While DMCs can recommend stopping a study if it’s deemed futile or has overwhelming efficacy, Wittes said it would be ridiculous to assume all population groups have the same degree of efficacy in any particular study. “We know that immune response is less robust in the elderly,” she said. “We may look at other age groups, racial and ethnic groups or gender. These are scientific questions that need to be thought through scientifically, and usually there’s not enough data in a trial to answer all the questions we would like to ask about the various subgroups.”
DMCs are charged with looking at interim trial data as opposed to sponsors and investigators, who run the risk of being influenced to make changes if they see data too early in the trial process, according to Wittes. “In order to keep the integrity of the trial, you need to make sure that people who are involved in the trial don’t know the results, so they feel comfortable and ethically responsible continuing the trial as it is.” But she said it was possible there could be several different outcomes from a single randomized clinical trial.
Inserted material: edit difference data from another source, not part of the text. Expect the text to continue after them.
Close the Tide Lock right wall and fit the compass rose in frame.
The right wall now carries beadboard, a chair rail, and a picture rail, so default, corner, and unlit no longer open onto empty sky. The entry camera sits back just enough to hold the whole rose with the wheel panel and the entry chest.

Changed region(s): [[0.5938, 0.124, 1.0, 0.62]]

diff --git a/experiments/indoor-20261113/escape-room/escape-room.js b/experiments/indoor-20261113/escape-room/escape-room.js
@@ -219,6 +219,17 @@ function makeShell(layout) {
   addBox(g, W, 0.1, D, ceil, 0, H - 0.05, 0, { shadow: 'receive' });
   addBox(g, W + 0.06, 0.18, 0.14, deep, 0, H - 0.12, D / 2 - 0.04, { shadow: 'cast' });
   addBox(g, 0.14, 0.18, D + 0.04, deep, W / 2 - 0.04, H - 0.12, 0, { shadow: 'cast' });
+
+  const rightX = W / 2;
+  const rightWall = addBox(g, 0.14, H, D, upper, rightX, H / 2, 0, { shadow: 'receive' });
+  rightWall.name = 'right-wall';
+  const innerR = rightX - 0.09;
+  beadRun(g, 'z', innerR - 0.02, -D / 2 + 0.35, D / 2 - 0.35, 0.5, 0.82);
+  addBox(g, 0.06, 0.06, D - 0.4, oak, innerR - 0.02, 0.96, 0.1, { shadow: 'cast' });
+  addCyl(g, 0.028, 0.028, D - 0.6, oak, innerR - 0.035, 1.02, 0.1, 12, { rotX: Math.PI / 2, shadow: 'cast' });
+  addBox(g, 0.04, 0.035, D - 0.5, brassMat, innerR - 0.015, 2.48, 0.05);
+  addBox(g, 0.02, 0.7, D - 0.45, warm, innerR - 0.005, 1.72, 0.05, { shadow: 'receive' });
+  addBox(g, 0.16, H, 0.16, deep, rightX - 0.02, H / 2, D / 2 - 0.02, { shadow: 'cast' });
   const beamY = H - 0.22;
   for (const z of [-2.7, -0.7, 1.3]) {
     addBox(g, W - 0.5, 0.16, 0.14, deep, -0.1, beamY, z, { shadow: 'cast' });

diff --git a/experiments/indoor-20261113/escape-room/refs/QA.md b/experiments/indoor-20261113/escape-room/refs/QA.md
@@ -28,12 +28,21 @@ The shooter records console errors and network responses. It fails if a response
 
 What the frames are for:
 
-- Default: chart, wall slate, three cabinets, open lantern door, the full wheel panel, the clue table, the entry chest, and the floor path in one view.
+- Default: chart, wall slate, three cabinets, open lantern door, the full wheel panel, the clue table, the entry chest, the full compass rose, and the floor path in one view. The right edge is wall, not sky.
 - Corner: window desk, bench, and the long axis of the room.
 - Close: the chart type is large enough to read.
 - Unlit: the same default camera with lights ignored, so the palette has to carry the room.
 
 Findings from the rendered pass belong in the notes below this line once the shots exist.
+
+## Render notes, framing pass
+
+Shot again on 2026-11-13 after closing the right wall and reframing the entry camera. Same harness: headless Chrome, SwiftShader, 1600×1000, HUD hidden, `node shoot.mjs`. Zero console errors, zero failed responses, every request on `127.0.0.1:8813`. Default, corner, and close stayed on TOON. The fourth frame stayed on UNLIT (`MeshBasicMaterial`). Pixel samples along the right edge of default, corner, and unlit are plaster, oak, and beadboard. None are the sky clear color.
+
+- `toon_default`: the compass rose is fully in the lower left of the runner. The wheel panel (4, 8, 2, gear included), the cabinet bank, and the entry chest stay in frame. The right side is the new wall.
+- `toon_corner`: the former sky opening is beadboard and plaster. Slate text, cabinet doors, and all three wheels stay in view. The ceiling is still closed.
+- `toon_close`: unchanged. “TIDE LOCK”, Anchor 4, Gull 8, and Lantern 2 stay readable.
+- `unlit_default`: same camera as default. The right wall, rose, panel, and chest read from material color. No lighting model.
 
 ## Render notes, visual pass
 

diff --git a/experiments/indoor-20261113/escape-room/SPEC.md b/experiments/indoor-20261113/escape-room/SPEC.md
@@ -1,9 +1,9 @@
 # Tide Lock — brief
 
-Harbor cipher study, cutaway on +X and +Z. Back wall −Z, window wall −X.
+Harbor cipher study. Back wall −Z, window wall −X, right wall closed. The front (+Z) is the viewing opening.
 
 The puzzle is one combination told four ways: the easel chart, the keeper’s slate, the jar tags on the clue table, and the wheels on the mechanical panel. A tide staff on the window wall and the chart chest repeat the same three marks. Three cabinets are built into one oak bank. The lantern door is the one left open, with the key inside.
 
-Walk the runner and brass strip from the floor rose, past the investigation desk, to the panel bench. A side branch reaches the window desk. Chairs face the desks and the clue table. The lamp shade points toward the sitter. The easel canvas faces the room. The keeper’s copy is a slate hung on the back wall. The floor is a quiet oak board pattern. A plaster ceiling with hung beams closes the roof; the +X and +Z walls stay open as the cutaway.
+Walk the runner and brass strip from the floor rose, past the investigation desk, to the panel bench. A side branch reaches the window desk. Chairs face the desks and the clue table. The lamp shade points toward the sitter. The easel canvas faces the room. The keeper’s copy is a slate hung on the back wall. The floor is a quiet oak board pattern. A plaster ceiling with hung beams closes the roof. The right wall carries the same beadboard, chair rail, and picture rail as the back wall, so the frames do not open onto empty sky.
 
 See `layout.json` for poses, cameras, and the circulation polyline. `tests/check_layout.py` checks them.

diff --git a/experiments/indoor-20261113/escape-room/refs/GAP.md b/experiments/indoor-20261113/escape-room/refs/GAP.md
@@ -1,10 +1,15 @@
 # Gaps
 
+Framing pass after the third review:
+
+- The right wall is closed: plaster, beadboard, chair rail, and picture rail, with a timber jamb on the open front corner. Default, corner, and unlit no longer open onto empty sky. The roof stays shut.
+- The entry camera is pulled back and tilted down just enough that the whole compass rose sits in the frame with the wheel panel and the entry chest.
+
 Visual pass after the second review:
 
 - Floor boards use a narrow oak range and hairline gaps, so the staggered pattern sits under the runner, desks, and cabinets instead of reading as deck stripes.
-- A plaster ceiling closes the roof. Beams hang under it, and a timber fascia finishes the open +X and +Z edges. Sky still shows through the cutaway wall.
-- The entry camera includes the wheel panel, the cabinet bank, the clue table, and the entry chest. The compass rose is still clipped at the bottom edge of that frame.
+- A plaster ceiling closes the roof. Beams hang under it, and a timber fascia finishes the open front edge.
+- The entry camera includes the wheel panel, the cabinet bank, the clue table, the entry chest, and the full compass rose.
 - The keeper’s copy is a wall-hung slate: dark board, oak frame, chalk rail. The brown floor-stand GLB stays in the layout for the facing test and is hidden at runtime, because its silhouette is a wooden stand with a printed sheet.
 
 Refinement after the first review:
Most randomized trials include two primary goals, Wittes said, namely that researchers don’t falsely declare that a drug or treatment has a benefit or falsely declare the opposite. She said the consensus approach among researchers is to assume at the start of a trial that a placebo and an investigational product will have the same effect. Under a conventional, two-arm vaccine trial, researchers would declare the vaccine as the better option within a 2.5 percent probability.
Wittes explained that researchers need to adjust their analysis of any trial so that the probability of declaring a benefit from the drug being studied remains below that 2.5 percent probability.
“So we can ask questions but we need to specify which questions we are asking in a way that preserves the probability and which ones are really exploratory and don’t preserve the probability,” she says.